Jira Software Data Center on AWS (Part Two)
In my previous blog, I discussed the benefits of AWS and the benefits of setting up Jira Data Center on AWS. I also created our Stack on AWS CloudFormation. In this installment, I will continue this discussion and finish by talking about the Jira installation.
Step 5: Configuring Jira
To retrieve the URL required to access your Jira instance, you can either open the Stack details page and look under the Outputs header for the URL key, or go to the EC2 Management Console and use the value “DNS name” for the Load Balancer.
Setting up the Jira instance is as simple as going through the remaining wizard and entering the license information. Users will probably need a Jira Data Center evaluation license in order to do this. You can contact firstname.lastname@example.org to get an evaluation license.
The next step is to create the local admin account, set up the SMTP details, and follow the remaining steps in the wizard.
Users can now choose to continue setting up their Jira instance.
Step 6: Adding nodes to the cluster
If a Jira Data Center license has been installed into Jira, administrators will be able to see the cluster details under “Administration > System Info.”
Note that the cluster name will correspond to the EC2 Instance ID.

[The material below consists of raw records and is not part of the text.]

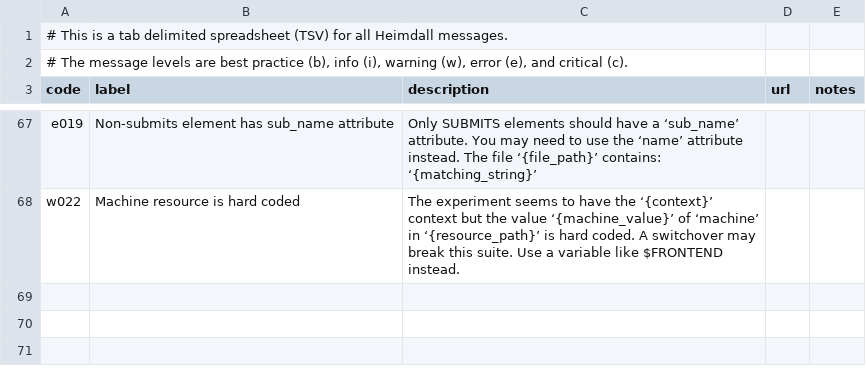
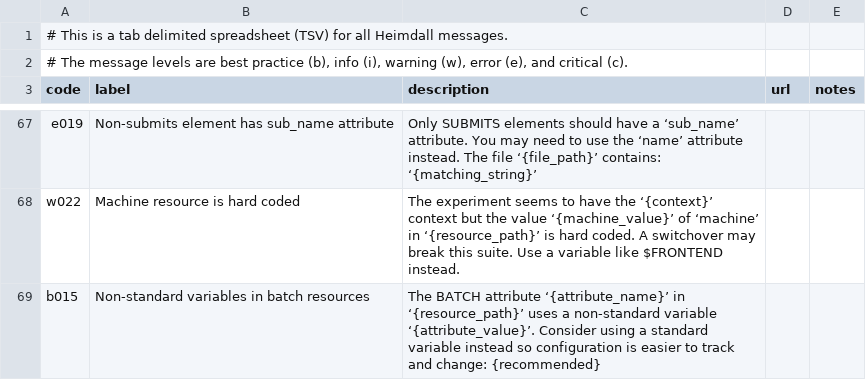
Before and after one commit to PhilippeCarphin/maestro, a CSV file: src/python3/csv/message_codes.csv, drawn as a sheet; only a part is shown, gaps mark what is left out; the diff names each change by its address in the sheet, - before the commit and + after, or states it on an @@ line.

```diff
--- a/src/python3/csv/message_codes.csv
+++ b/src/python3/csv/message_codes.csv
+row 69: b015 | Non-standard variables in batch resources | The BATCH attribute ‘{attribute_name}’ in ‘{resource_path}’ uses a non-standard variable ‘{attribute_value}’. Consider using a standard variable instead so configuration is easier to track and change: {recommended}
```
Also changed, not shown: src/python3/csv/file_content_checks.csv, 4 other files.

As mentioned in my previous blog, one benefit of using the Quick Start template is the ability to quickly scale the number of nodes up or down. In this case, we will be adding one more node to the Jira instance.
To do this, we need to:
- Sign into the AWS Management Console > AWS CloudFormation at https://us-west-2.console.aws.amazon.com/cloudformation.
- Select the correct Stack and click “Update Stack.”
- Click “Next” to reach the Specify Details page and increase the minimum and maximum number of cluster nodes to the desired value.
- Save the form and wait for the new node to come up. Administrators should now be able to see two nodes in the cluster.
Jira 7.3 for Data Center introduces a number of functionalities that provide added benefits for this setup. This includes the highly requested SAML single sign-on with the user’s current supported Identity Provider. This is Atlassian’s attempt to provide users with a single sign-on experience. Also, Jira 7.3 brings “zero downtime upgrades” that allow nodes to provide uninterrupted service to Jira users. These two functionalities go hand in hand with hosting the application in AWS.
For more information about Jira on AWS, or to learn how Go2Group can assist with hosting services, contact us.